EXTRACTED RECORDS -
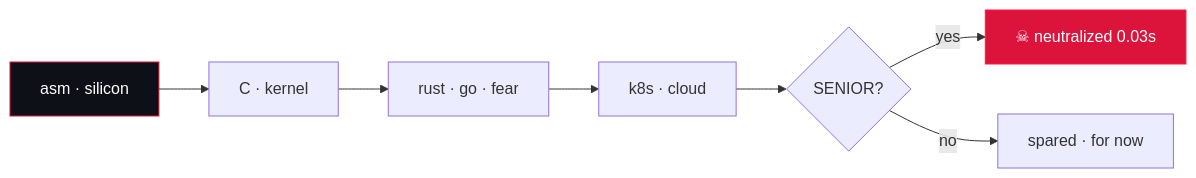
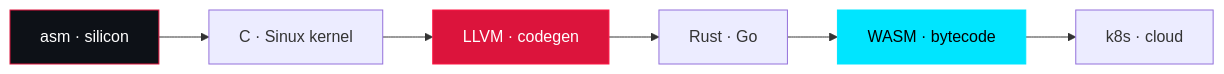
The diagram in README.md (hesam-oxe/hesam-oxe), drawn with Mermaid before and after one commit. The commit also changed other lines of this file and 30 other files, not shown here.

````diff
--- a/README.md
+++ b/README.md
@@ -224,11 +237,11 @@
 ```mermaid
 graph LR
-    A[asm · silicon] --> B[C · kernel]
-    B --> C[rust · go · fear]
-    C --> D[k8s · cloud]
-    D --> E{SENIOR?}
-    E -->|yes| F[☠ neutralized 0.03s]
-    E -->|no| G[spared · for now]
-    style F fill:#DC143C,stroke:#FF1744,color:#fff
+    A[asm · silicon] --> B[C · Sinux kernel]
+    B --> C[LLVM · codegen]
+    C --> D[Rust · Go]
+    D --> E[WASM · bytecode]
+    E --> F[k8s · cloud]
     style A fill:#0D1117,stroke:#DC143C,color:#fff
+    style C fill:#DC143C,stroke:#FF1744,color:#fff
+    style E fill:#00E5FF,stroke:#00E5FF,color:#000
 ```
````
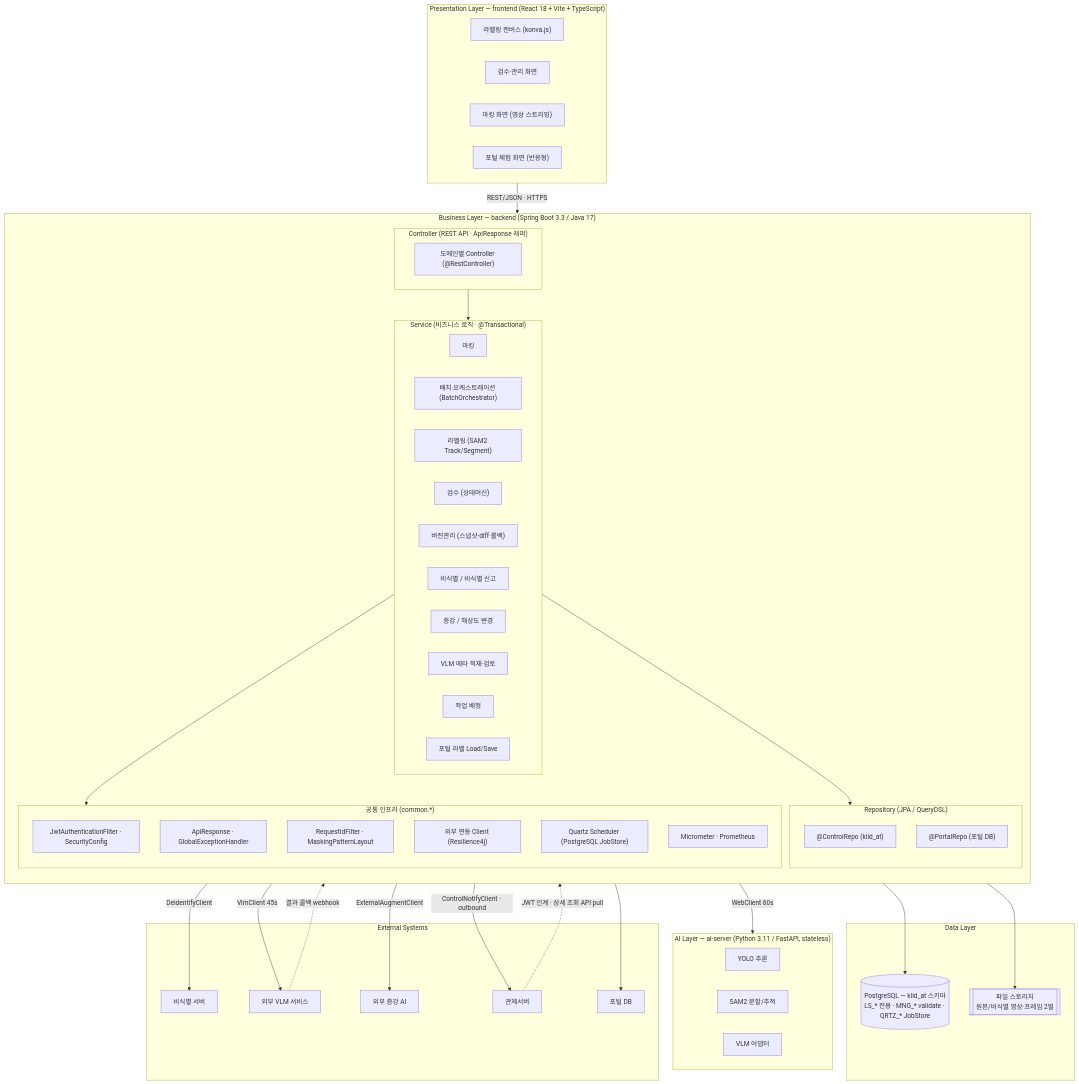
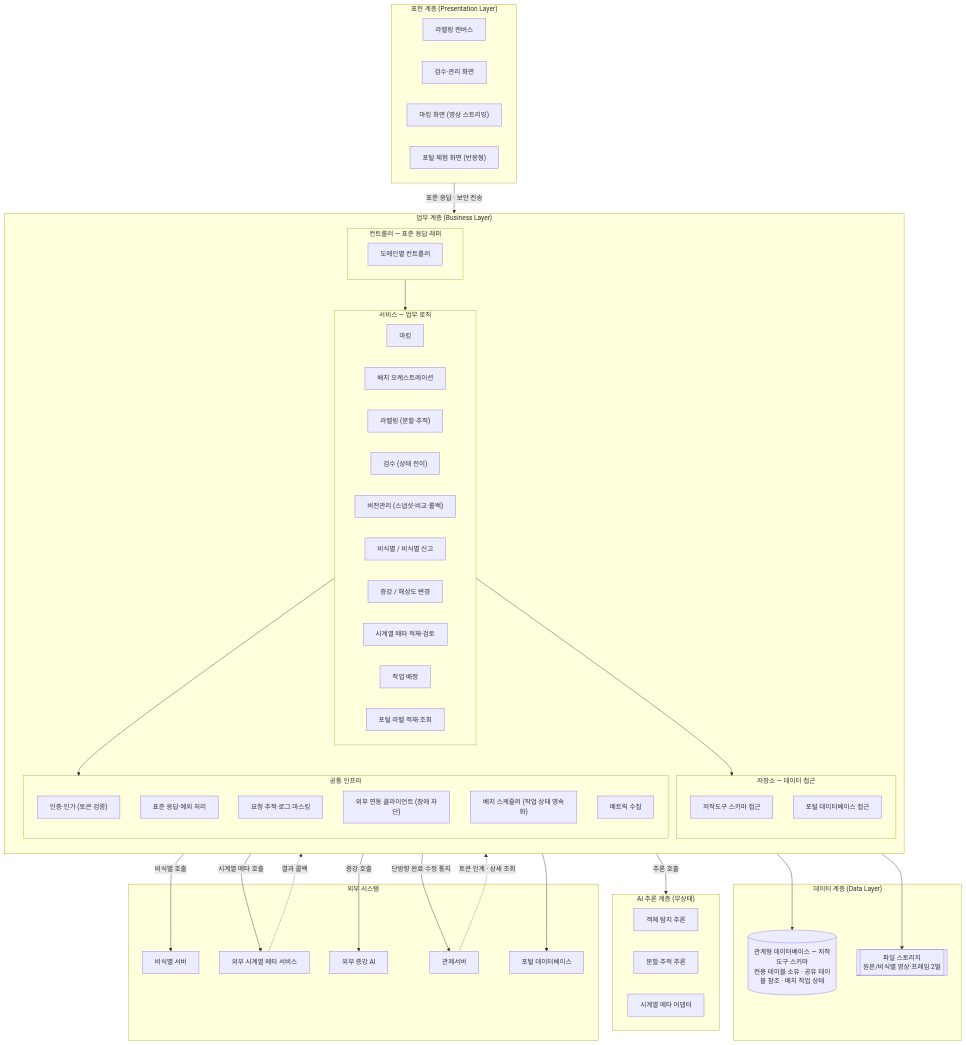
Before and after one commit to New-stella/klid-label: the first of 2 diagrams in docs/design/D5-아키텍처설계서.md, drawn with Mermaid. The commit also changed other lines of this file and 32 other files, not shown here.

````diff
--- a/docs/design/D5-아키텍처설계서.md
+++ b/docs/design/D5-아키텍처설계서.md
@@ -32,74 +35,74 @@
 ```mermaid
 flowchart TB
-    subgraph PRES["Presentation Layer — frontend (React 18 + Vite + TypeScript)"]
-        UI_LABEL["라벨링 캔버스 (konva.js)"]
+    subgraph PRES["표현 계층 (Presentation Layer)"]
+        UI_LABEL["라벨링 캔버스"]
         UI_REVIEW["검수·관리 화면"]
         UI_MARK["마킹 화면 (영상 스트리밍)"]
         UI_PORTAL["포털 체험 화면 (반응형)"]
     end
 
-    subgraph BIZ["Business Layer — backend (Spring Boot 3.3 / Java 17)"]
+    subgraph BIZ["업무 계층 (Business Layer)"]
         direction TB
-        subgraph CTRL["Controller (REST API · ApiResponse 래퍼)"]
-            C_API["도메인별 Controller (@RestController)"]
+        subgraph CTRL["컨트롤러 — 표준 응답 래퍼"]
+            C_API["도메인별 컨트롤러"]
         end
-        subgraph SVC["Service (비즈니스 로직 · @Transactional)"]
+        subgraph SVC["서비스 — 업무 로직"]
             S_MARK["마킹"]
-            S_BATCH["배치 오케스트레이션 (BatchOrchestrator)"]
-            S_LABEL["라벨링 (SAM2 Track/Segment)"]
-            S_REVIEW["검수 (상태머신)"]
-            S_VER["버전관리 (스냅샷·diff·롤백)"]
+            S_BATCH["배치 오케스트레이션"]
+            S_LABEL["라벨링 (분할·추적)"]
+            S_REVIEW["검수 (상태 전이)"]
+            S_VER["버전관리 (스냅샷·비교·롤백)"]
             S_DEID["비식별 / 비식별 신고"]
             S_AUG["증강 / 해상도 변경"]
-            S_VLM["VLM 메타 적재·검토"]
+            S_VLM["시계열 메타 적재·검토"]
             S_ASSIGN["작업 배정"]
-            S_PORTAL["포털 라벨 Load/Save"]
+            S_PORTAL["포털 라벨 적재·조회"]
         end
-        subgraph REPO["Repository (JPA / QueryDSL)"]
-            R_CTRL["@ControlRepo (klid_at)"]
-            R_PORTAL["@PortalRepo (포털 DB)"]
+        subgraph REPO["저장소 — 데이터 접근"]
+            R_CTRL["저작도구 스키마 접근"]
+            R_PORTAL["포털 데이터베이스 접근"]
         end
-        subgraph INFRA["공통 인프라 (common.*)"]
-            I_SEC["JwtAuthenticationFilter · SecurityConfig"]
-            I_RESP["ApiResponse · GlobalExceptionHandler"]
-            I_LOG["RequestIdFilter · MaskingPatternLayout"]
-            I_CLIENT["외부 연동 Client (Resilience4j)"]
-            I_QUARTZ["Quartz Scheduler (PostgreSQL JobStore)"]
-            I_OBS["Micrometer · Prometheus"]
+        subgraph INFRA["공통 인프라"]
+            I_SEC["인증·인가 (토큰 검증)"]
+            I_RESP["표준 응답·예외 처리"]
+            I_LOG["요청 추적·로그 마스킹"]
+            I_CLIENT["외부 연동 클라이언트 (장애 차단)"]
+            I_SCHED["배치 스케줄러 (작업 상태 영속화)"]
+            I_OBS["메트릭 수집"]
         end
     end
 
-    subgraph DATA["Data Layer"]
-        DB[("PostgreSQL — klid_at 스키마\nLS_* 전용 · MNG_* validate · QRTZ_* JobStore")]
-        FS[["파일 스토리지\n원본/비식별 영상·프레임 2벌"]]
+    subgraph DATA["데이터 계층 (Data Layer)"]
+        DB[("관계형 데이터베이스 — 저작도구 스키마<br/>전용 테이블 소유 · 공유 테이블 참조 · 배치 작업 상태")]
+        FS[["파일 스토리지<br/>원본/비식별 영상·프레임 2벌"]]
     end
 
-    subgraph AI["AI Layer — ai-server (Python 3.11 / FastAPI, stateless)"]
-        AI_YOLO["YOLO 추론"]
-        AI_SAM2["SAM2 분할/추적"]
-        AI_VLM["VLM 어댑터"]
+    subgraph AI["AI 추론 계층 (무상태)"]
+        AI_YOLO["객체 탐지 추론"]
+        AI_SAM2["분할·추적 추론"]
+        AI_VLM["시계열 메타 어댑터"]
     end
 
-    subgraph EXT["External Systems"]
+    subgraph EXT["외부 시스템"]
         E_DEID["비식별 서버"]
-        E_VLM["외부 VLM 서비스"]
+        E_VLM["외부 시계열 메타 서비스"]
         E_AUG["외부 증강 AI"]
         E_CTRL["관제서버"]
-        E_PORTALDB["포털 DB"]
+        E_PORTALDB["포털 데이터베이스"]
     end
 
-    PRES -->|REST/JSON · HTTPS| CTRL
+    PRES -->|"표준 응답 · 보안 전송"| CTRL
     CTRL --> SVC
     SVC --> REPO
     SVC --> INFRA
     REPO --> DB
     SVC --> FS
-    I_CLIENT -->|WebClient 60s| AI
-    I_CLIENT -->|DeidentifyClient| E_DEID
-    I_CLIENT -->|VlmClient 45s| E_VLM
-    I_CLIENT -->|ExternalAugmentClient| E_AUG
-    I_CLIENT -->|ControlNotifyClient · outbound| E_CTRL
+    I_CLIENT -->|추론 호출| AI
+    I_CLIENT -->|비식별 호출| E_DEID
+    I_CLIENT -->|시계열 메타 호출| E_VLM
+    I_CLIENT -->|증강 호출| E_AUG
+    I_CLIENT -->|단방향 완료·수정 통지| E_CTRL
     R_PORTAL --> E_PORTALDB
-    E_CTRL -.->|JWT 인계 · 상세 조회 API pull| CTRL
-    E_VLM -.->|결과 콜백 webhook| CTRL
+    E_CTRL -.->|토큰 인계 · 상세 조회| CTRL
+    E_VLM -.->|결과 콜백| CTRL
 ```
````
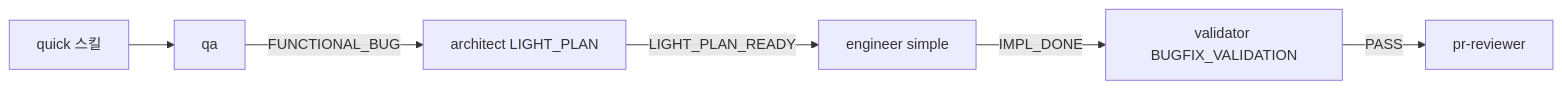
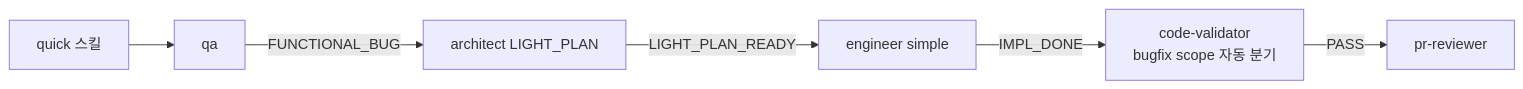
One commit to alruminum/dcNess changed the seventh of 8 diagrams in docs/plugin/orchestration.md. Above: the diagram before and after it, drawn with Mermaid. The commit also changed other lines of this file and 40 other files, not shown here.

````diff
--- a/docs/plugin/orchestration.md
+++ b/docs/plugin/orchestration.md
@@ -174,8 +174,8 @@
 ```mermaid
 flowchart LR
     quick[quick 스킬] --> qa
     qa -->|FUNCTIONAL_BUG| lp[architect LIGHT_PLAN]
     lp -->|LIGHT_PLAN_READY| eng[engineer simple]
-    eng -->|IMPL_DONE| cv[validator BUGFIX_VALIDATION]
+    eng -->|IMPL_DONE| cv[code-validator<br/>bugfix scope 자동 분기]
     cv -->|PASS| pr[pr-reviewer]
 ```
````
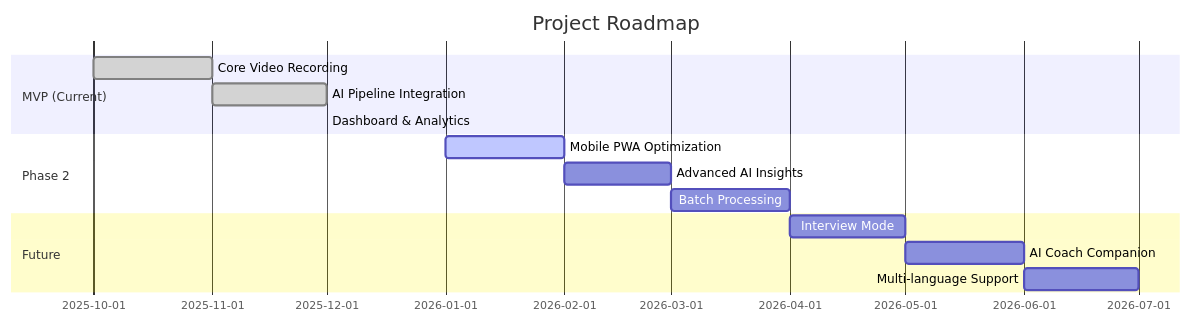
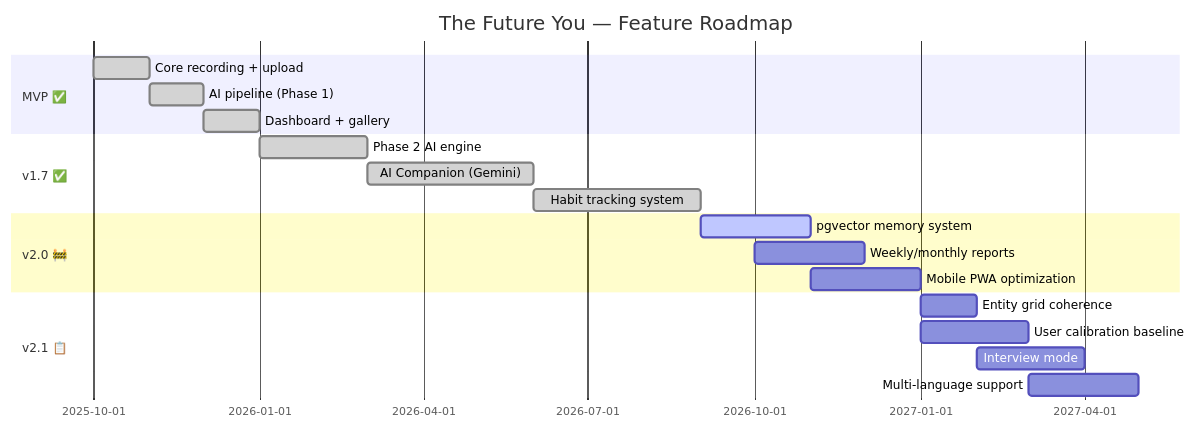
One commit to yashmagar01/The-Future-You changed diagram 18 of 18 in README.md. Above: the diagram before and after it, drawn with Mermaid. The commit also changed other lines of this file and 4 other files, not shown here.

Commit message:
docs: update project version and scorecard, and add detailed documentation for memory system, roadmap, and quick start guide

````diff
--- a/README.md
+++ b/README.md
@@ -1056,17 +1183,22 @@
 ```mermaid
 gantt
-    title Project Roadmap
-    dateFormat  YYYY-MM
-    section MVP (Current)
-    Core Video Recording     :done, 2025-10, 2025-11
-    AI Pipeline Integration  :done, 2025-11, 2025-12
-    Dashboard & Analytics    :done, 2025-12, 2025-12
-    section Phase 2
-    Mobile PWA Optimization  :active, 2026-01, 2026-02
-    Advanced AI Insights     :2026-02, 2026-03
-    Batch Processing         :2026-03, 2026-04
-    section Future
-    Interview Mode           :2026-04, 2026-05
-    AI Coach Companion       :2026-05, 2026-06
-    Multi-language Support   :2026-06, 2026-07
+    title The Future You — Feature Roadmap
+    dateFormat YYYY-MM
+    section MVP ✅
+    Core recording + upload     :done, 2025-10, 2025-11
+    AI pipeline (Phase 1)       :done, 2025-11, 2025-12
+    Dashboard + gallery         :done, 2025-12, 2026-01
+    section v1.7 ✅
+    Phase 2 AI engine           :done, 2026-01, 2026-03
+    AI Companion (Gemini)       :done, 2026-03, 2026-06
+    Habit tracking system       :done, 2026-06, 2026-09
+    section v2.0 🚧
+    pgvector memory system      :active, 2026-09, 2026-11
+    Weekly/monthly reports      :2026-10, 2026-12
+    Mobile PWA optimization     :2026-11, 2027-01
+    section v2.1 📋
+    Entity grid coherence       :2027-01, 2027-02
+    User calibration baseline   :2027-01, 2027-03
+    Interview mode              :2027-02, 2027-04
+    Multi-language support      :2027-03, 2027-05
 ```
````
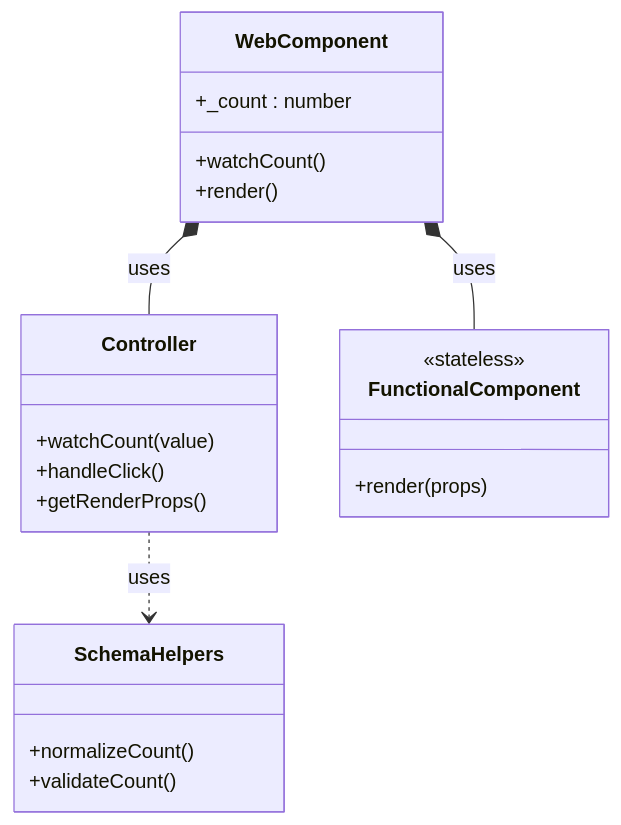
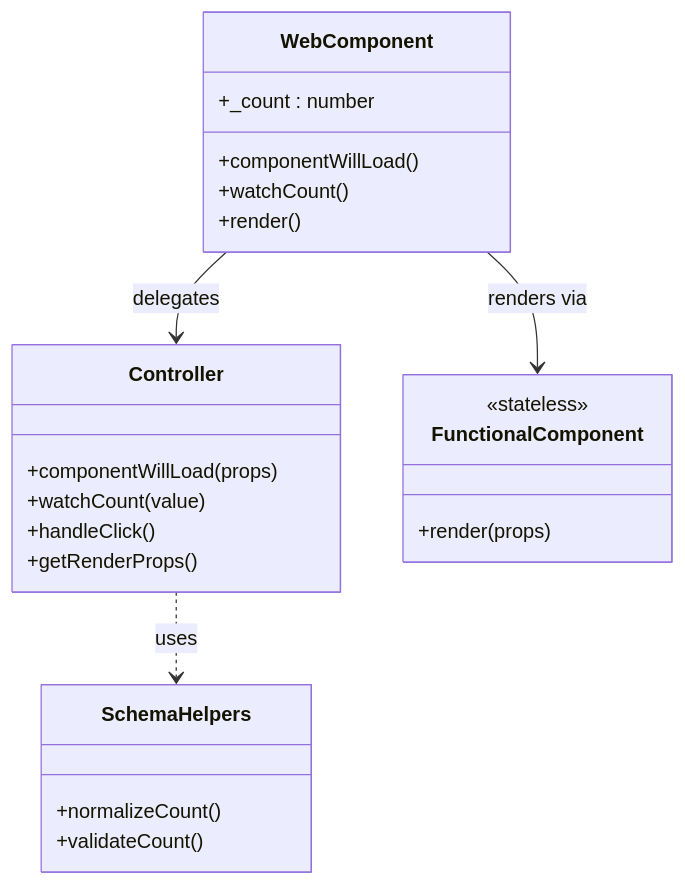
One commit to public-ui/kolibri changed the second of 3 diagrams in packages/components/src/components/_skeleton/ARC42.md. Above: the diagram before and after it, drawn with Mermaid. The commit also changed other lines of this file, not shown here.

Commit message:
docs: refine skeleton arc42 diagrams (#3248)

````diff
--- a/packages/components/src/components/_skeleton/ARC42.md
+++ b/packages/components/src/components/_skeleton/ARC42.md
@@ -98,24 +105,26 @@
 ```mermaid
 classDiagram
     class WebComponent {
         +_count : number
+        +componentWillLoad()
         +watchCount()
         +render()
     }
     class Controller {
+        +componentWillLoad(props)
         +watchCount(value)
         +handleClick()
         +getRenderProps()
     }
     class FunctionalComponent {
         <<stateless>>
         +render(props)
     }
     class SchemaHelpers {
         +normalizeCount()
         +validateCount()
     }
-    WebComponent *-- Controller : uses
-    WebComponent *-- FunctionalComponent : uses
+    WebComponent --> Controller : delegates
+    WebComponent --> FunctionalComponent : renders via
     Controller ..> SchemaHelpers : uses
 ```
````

EXERCISE REQUIREMENTS -
Find and copy each line of the material that holds the word "Layer".

FINISHED EXERCISE -
-    subgraph PRES["Presentation Layer — frontend (React 18 + Vite + TypeScript)"]
+    subgraph PRES["표현 계층 (Presentation Layer)"]
-    subgraph BIZ["Business Layer — backend (Spring Boot 3.3 / Java 17)"]
+    subgraph BIZ["업무 계층 (Business Layer)"]
-    subgraph DATA["Data Layer"]
+    subgraph DATA["데이터 계층 (Data Layer)"]
-    subgraph AI["AI Layer — ai-server (Python 3.11 / FastAPI, stateless)"]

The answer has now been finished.